Sometimes the circumstances will call for a Contravention Application which means commencing a court proceeding to enforce the terms of the Court Order. In some cases it is possible to get the parenting arrangements back on track without a Contravention Application. In other cases the circumstances are better suited to revisiting the terms of the Court Order through Family Dispute Resolution. Call one of our family law solicitors to discuss your particular situation and work out which is the best way forward for you.
If there is a risk to the children if they were to spend unsupervised time with their parent/s then it is possible to obtain a Court Order which only permits visits to occur on a supervised basis. The risks to the children can be emotional or physical.

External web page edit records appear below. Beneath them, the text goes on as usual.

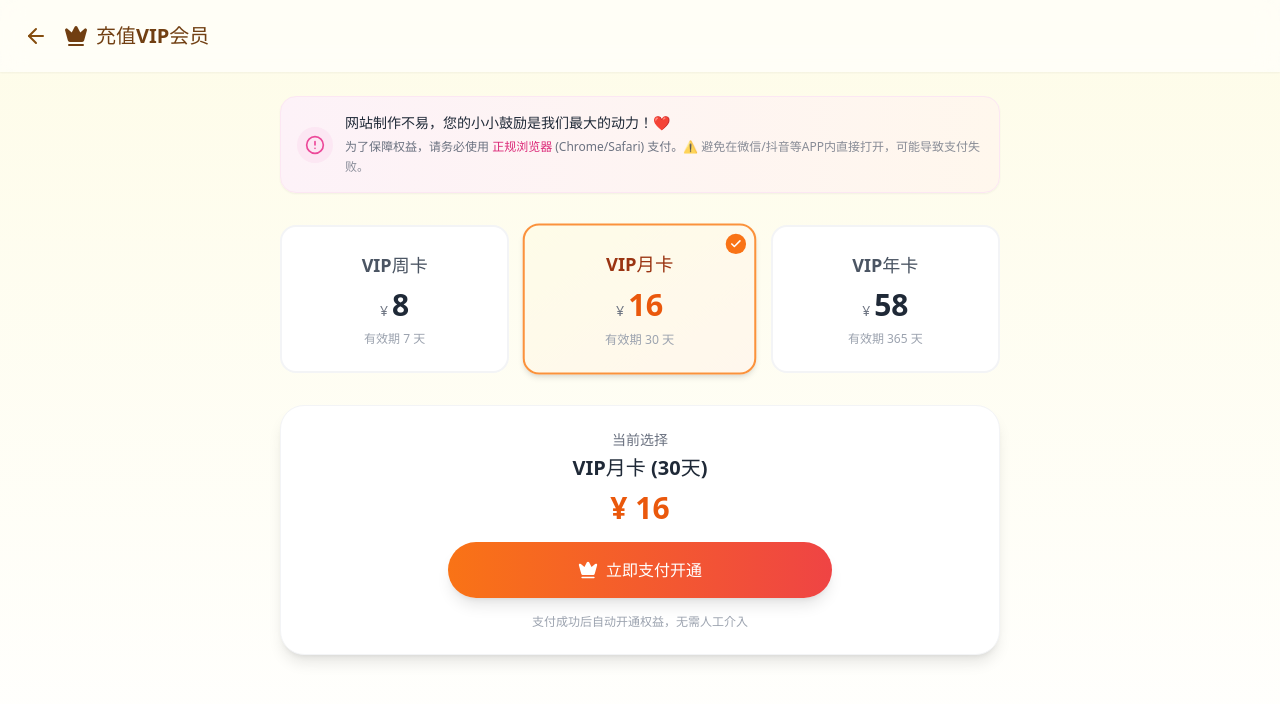
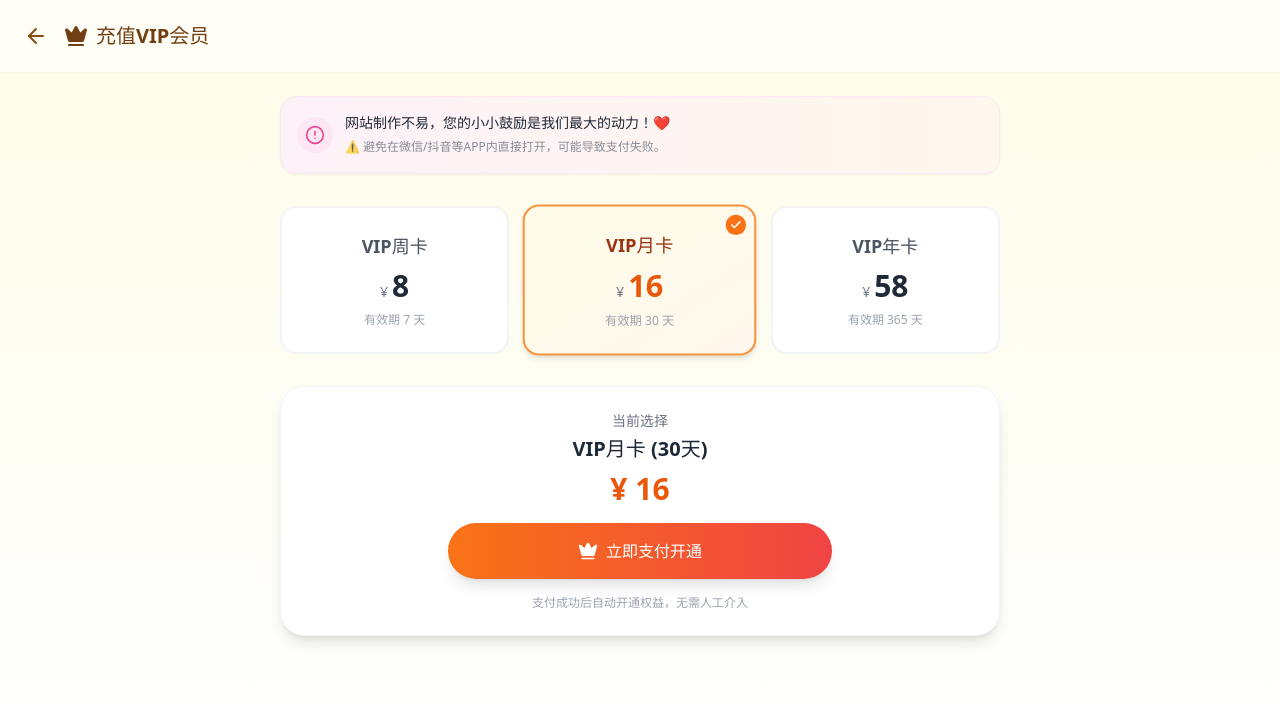
Before and after one commit to ldr0528/love-insight-app, a React (Vite) app: page /recharge in a window 1280 px wide. Shown: the top 704 px of the page. Built offline with nearby package versions, Linux system fonts and the light colour scheme.

Commit message:
fix: 优化Home页安装提示样式，Recharge页简化支付提示文案

```diff
--- a/src/pages/RechargePage.tsx
+++ b/src/pages/RechargePage.tsx
@@ -90,8 +90,6 @@ export default function RechargePage() {
               网站制作不易，您的小小鼓励是我们最大的动力！❤️
             </p>
             <p className="text-gray-500 text-xs leading-relaxed">
-              为了保障权益，请务必使用 <span className="text-pink-600 font-medium">正规浏览器</span> (Chrome/Safari) 支付。
-              <br className="md:hidden" />
               <span className="opacity-80">⚠️ 避免在微信/抖音等APP内直接打开，可能导致支付失败。</span>
             </p>
           </div>
```
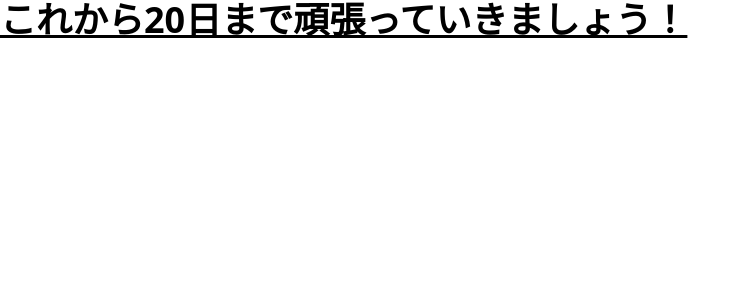
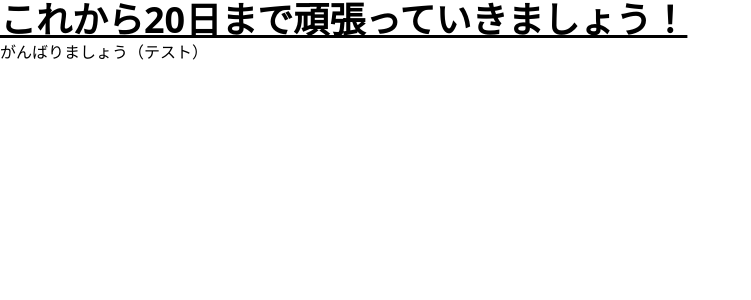
Before and after one commit to shinyamamoto0422/goal-todo, a React (Create React App) app: page / in a window 1280 px wide. Shown: the top 300 px of the page, without its empty margins (0-751 px from the left). Built offline with nearby package versions, Linux system fonts and the light colour scheme.

Commit message:
OjikaFirstCommit
頑張りましょう

```diff
--- a/src/App.jsx
+++ b/src/App.jsx
@@ -3,6 +3,7 @@ function App() {
   return (
     <>
       <h1 className="text-4xl font-bold underline">これから20日まで頑張っていきましょう！</h1>
+      <h2>がんばりましょう（テスト）</h2>
     </>
   );
 }
```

If you have a Court Order it is likely that you will be able to file an Application in the court seeking a Recovery Order.
If you have a Parenting Plan then an Application to the court can be made seeking for an Order to be made in your favour.
Exactly what action is taken depends on your particular situation. For example if there is a risk to the safety of the children urgent action is required. In some cases it might be possible to negotiate the return of the children without the need to commence any court proceeding.
The Family Law Act looks at this question not in terms of what a parent’s rights are but rather at what the rights of your children are. As a starting point the Family Law Act sets out that a child has a right to know and spend time with his/her parents unless there is a risk to the child in doing so.
A Consent Order is a Court Order which has been made when you have been able to agree on arrangements concerning your children (or property settlement). The arrangements agreed to are recorded in writing in a document approved by the Court. Once that document is completed by the parties it is sent to the Court for approval. A Consent Order is enforceable. Usually you do not need to attend Court to have a Consent Order made (unless the Consent Order is made as a result of a proceeding that has already been commenced with the Court).
A Parenting Plan is a written document which records arrangements that have been agreed to for matters concerning children. It is dated and signed by the parties. A Parenting Plan is not enforceable. However if a Parenting Plan is made after a Court Order the Parenting Plan will trump the Court Order.
In terms of family law parental responsibility with respect to a child encompasses all of the duties, powers, responsibilities and authority which parents have under the law. It covers a child’s name, religious beliefs and practices, which school a child attends, health matters etc.
Essentially shared parenting refers to the time that is spent by a child with his/her respective parents. Where circumstances are right and it is in the best interests of a child a court can make an Order providing for the child to spend equal time with each of his/her parents. However when the circumstances are such that it is not in the best interests of the child to spend equal time with each of his/her parents then the court instead will consider whether the child should spend significant and substantial time with one parent.